Economic growth, investment faltering Canada-wide: report
Economic growth and business investment in Canada have been faltering, which has severely weakened the country’s ability to encourage innovation or new business start-ups, finds a new study released by the Fraser Institute.
“Canada’s sluggish economic growth in the years before the pandemic reflects a lack of innovation and weak productivity growth,” says Philip Cross, senior fellow at the Fraser Institute and author of Canada’s Faltering Business Dynamism and Lagging Innovation.
The study from the independent, non-partisan Canadian public policy think-tank finds that Canada’s economic growth (measured by GDP, adjusted for inflation) over the past decade was the slowest since the 1930s, with productivity stalled and reduced competitiveness that impaired the country’s attractiveness for investment.
The study also found that businesses in Canada are hampered by overbearing regulations and that much of Canada’s economy is based on limiting competition, instead of fostering competitive markets, which in turn limits productivity growth and innovation.
In fact, while innovation originating in Canada declined starting in 1990, innovation in many other countries soared over the same period, such as the United States with cumulative gains of over six per cent per decade and the United Kingdom was not far behind at four per cent.

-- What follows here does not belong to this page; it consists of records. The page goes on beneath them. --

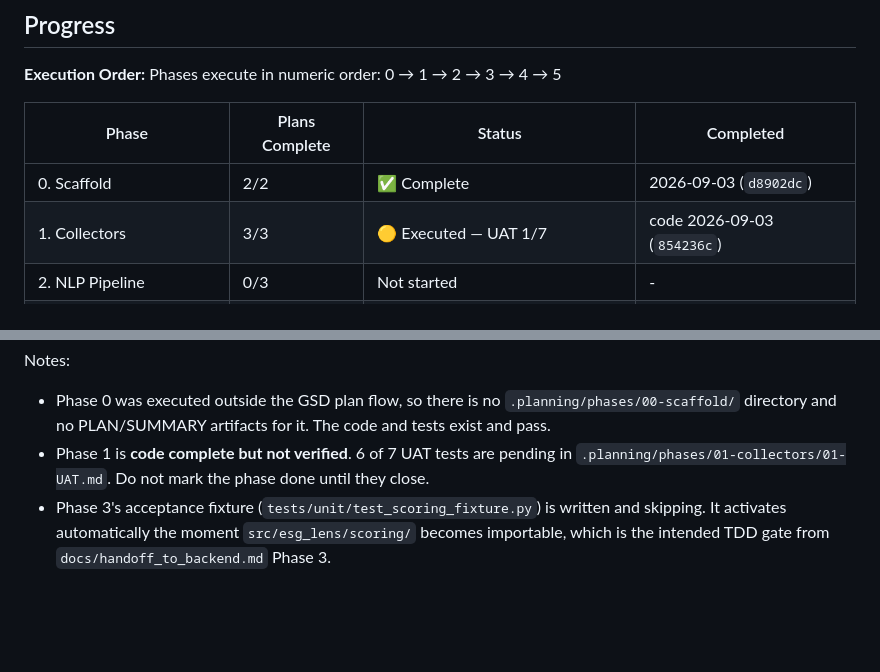
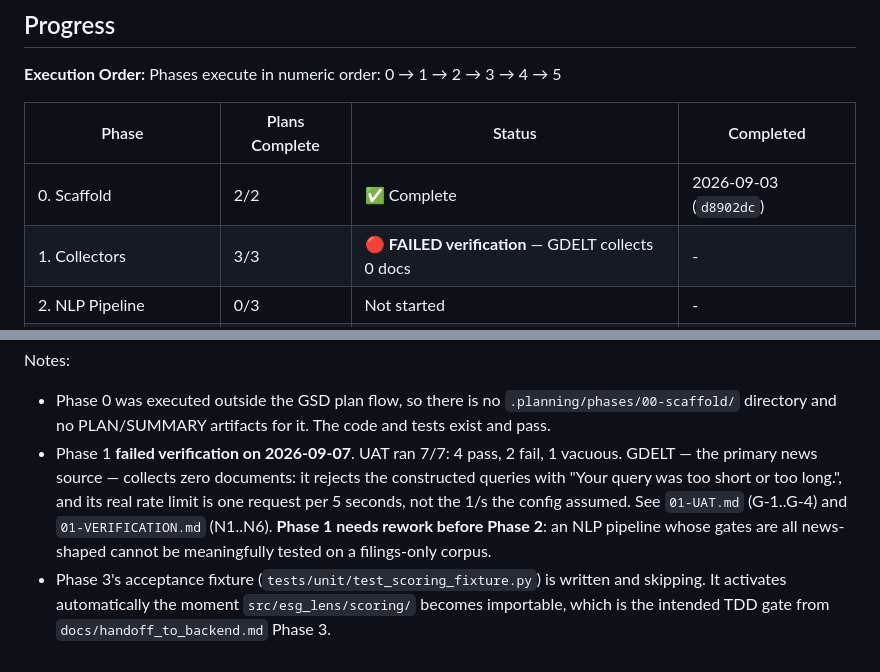
Before and after one commit to PaddyCH96/esg-lens, a Markdown page: .planning/ROADMAP.md, 2 parts joined by grey strips. GitHub-like rendering; blank space fills up the shorter version.

Commit message:
docs: mark Phase 1 as failed verification, pending GDELT rework

```diff
--- a/.planning/ROADMAP.md
+++ b/.planning/ROADMAP.md
@@ -225,7 +225,7 @@ Phases execute in numeric order: 0 → 1 → 2 → 3 → 4 → 5
 | Phase | Plans Complete | Status | Completed |
 |-------|----------------|--------|-----------|
 | 0. Scaffold | 2/2 | ✅ Complete | 2026-09-03 (`d8902dc`) |
-| 1. Collectors | 3/3 | 🟡 Executed — UAT 1/7 | code 2026-09-03 (`854236c`) |
+| 1. Collectors | 3/3 | 🔴 **FAILED verification** — GDELT collects 0 docs | - |
 | 2. NLP Pipeline | 0/3 | Not started | - |
 | 3. Scoring Engine | 0/3 | Not started (acceptance test written) | - |
 | 4. API & Jobs | 0/5 | Not started | - |
@@ -236,8 +236,12 @@ Phases execute in numeric order: 0 → 1 → 2 → 3 → 4 → 5
 Notes:
 - Phase 0 was executed outside the GSD plan flow, so there is no `.planning/phases/00-scaffold/`
   directory and no PLAN/SUMMARY artifacts for it. The code and tests exist and pass.
-- Phase 1 is **code complete but not verified**. 6 of 7 UAT tests are pending in
-  `.planning/phases/01-collectors/01-UAT.md`. Do not mark the phase done until they close.
+- Phase 1 **failed verification on 2026-09-07**. UAT ran 7/7: 4 pass, 2 fail, 1 vacuous.
+  GDELT — the primary news source — collects zero documents: it rejects the constructed queries
+  with "Your query was too short or too long.", and its real rate limit is one request per
+  5 seconds, not the 1/s the config assumed. See `01-UAT.md` (G-1..G-4) and `01-VERIFICATION.md`
+  (N1..N6). **Phase 1 needs rework before Phase 2**: an NLP pipeline whose gates are all
+  news-shaped cannot be meaningfully tested on a filings-only corpus.
 - Phase 3's acceptance fixture (`tests/unit/test_scoring_fixture.py`) is written and skipping.
   It activates automatically the moment `src/esg_lens/scoring/` becomes importable, which is the
   intended TDD gate from `docs/handoff_to_backend.md` Phase 3.
```
Also changed, not shown: .planning/STATE.md (+5 -3 lines).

“However you measure economic success, Canada has been underperforming for many years, and that has negative consequences for all Canadians who are denied the many benefits of a dynamic, healthy economy,” Cross said. “Governments should re-examine the policies that are contributing to this economic malaise with the goal of creating an environment more conducing to entrepreneurship, investment and innovation.”